[Itemized modification records]
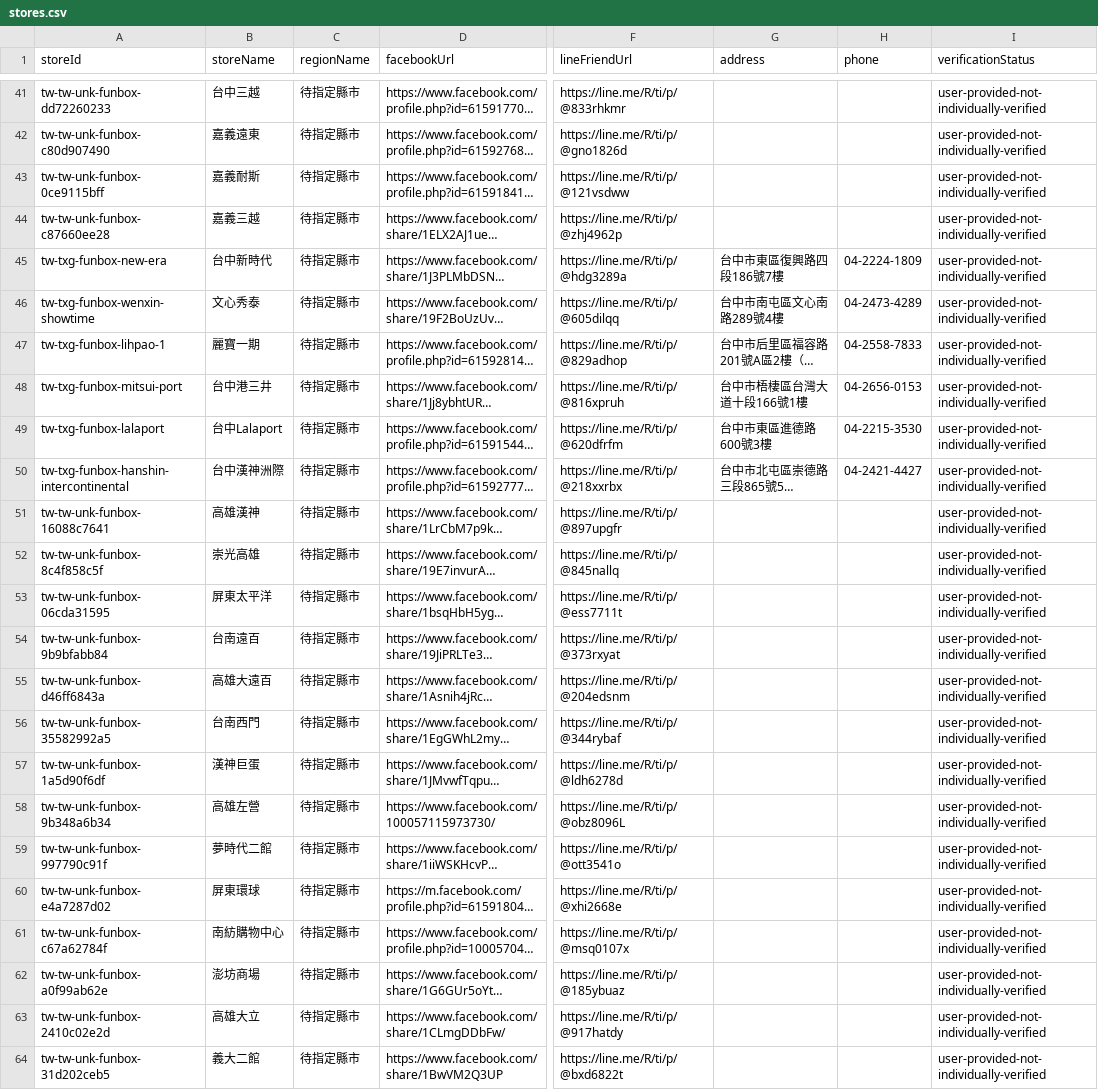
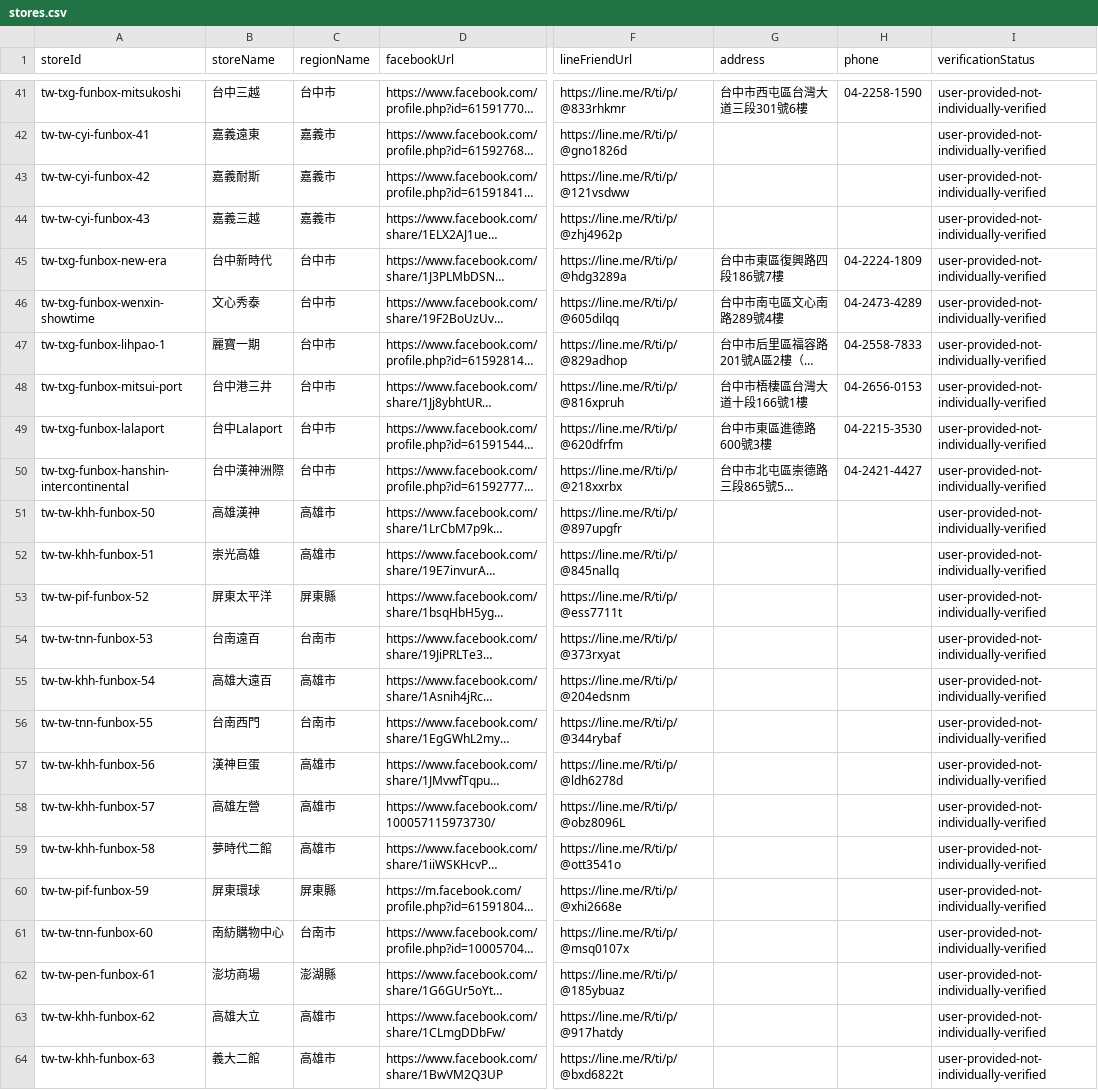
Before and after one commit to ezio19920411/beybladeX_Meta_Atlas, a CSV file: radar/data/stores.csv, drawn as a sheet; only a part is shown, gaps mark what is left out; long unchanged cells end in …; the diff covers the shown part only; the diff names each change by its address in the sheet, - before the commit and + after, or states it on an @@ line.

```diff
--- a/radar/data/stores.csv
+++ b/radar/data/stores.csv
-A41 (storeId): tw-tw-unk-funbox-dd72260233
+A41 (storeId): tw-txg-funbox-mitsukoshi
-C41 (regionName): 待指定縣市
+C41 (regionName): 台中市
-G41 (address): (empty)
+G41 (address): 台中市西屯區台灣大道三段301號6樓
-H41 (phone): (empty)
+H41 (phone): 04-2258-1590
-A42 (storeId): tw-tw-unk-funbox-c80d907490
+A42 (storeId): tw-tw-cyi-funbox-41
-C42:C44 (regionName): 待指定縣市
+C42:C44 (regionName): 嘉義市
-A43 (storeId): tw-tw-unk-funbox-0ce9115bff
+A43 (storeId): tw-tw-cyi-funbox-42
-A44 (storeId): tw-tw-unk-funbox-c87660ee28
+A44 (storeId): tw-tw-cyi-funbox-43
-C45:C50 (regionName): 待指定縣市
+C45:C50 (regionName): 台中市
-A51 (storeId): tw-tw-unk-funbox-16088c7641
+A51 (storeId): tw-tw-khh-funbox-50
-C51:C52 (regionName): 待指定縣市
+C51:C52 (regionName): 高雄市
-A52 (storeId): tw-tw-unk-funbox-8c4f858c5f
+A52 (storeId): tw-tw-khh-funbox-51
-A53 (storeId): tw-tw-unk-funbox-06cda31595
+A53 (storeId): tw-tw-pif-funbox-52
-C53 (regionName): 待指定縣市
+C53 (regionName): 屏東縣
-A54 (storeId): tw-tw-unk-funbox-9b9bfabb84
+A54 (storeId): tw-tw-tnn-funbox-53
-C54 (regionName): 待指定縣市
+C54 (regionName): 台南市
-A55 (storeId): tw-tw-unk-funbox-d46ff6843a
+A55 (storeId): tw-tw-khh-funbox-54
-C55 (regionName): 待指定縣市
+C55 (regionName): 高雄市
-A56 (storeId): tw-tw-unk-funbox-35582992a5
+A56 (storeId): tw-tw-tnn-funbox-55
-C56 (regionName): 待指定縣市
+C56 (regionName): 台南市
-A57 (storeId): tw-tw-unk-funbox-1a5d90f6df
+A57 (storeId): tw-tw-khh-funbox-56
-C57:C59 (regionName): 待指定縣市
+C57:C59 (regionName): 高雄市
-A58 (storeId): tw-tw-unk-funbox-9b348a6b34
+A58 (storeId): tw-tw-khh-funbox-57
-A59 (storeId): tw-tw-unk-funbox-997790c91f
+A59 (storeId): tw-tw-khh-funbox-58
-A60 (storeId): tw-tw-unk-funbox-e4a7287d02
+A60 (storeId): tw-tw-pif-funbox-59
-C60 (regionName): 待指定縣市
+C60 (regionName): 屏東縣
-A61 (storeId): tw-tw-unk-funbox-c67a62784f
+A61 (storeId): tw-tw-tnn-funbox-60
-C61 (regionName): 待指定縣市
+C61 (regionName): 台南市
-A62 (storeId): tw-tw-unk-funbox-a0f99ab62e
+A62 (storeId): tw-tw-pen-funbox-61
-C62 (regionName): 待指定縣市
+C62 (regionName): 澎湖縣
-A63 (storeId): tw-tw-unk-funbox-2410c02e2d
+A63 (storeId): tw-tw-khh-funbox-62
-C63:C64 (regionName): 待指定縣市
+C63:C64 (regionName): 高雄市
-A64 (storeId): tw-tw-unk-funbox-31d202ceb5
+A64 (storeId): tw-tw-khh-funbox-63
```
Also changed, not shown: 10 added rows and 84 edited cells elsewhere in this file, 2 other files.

...

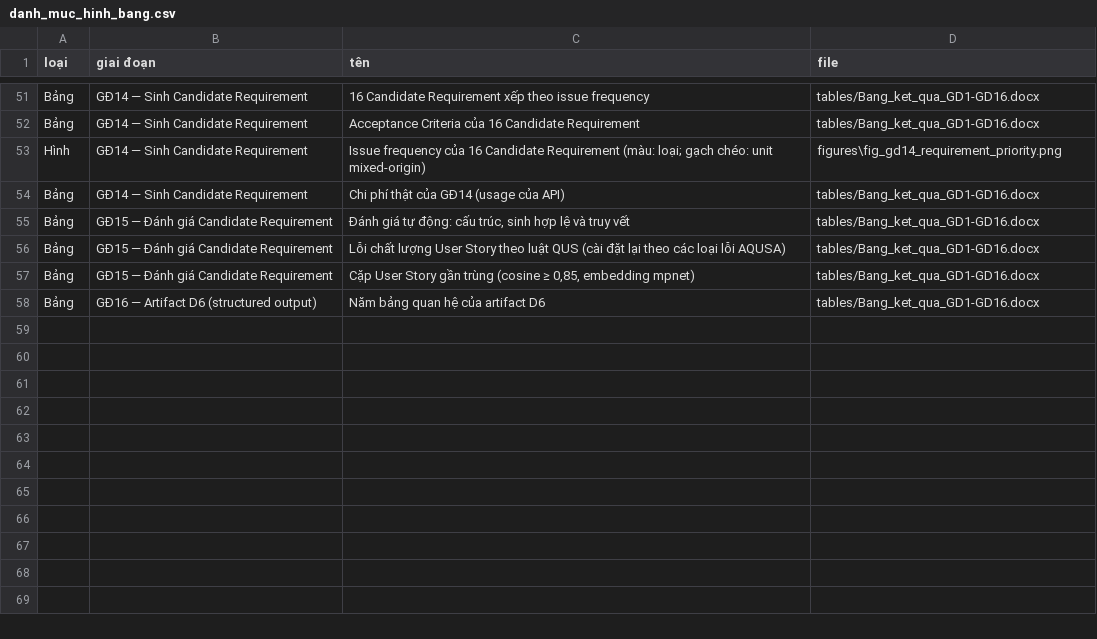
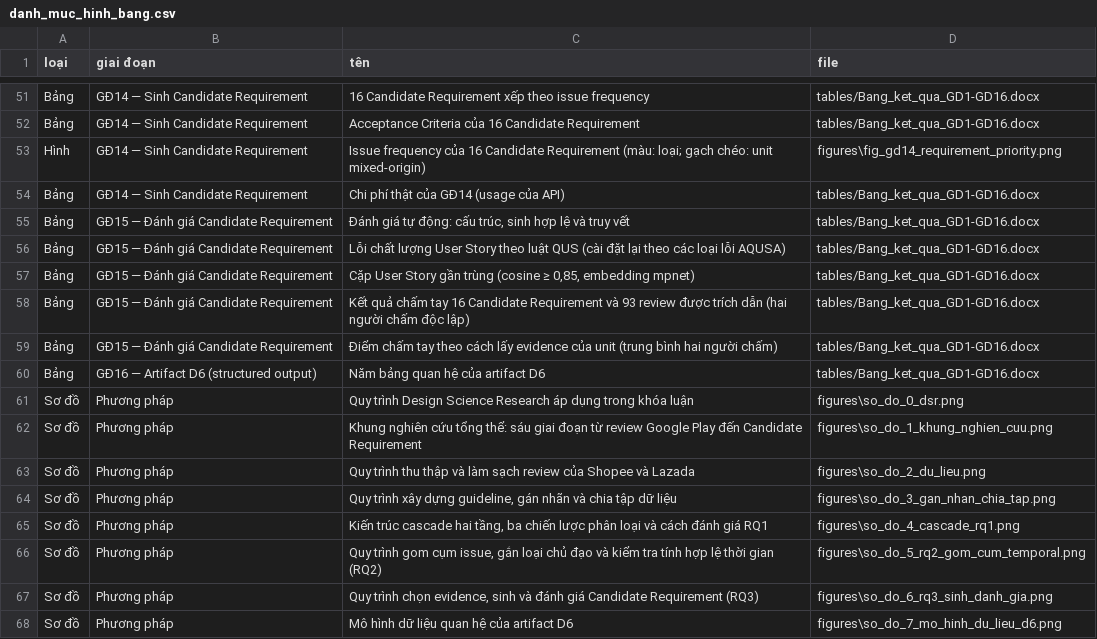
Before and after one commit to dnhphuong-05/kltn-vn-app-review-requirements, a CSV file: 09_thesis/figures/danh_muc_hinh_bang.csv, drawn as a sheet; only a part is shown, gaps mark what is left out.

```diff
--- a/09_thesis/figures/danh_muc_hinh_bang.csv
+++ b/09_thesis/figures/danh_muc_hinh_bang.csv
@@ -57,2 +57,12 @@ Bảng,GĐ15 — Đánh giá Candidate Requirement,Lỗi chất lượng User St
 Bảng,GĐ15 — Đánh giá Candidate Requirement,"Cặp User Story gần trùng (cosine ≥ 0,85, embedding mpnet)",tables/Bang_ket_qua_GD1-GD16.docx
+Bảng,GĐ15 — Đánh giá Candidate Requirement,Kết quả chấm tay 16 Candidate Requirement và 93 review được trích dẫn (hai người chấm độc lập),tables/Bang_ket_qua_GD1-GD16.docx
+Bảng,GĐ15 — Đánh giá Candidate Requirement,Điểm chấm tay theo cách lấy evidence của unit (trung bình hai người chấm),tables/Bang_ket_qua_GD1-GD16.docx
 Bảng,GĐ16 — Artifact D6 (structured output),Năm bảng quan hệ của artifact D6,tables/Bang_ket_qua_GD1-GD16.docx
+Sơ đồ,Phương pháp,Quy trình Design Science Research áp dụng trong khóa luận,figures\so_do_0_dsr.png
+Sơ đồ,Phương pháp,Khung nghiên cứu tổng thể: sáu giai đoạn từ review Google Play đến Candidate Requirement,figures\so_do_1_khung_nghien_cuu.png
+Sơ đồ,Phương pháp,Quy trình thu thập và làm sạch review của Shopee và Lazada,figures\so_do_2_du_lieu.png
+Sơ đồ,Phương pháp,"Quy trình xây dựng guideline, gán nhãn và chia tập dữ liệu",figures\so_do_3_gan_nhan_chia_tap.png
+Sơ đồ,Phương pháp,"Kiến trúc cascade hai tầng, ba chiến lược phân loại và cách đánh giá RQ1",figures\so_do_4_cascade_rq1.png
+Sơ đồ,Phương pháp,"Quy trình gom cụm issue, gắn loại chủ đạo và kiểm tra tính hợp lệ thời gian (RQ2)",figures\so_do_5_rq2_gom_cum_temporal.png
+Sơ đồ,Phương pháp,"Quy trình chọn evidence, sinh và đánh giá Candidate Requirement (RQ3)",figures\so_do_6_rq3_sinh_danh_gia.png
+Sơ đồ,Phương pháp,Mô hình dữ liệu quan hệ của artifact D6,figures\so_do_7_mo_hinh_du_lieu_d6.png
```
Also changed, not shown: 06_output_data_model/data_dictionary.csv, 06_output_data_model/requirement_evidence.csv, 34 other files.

TASK GOAL: Filter the records for lines holding the string "trình". Copy each one.

FINAL ANSWER:
+Sơ đồ,Phương pháp,Quy trình Design Science Research áp dụng trong khóa luận,figures\so_do_0_dsr.png
+Sơ đồ,Phương pháp,Quy trình thu thập và làm sạch review của Shopee và Lazada,figures\so_do_2_du_lieu.png
+Sơ đồ,Phương pháp,"Quy trình xây dựng guideline, gán nhãn và chia tập dữ liệu",figures\so_do_3_gan_nhan_chia_tap.png
+Sơ đồ,Phương pháp,"Quy trình gom cụm issue, gắn loại chủ đạo và kiểm tra tính hợp lệ thời gian (RQ2)",figures\so_do_5_rq2_gom_cum_temporal.png
+Sơ đồ,Phương pháp,"Quy trình chọn evidence, sinh và đánh giá Candidate Requirement (RQ3)",figures\so_do_6_rq3_sinh_danh_gia.png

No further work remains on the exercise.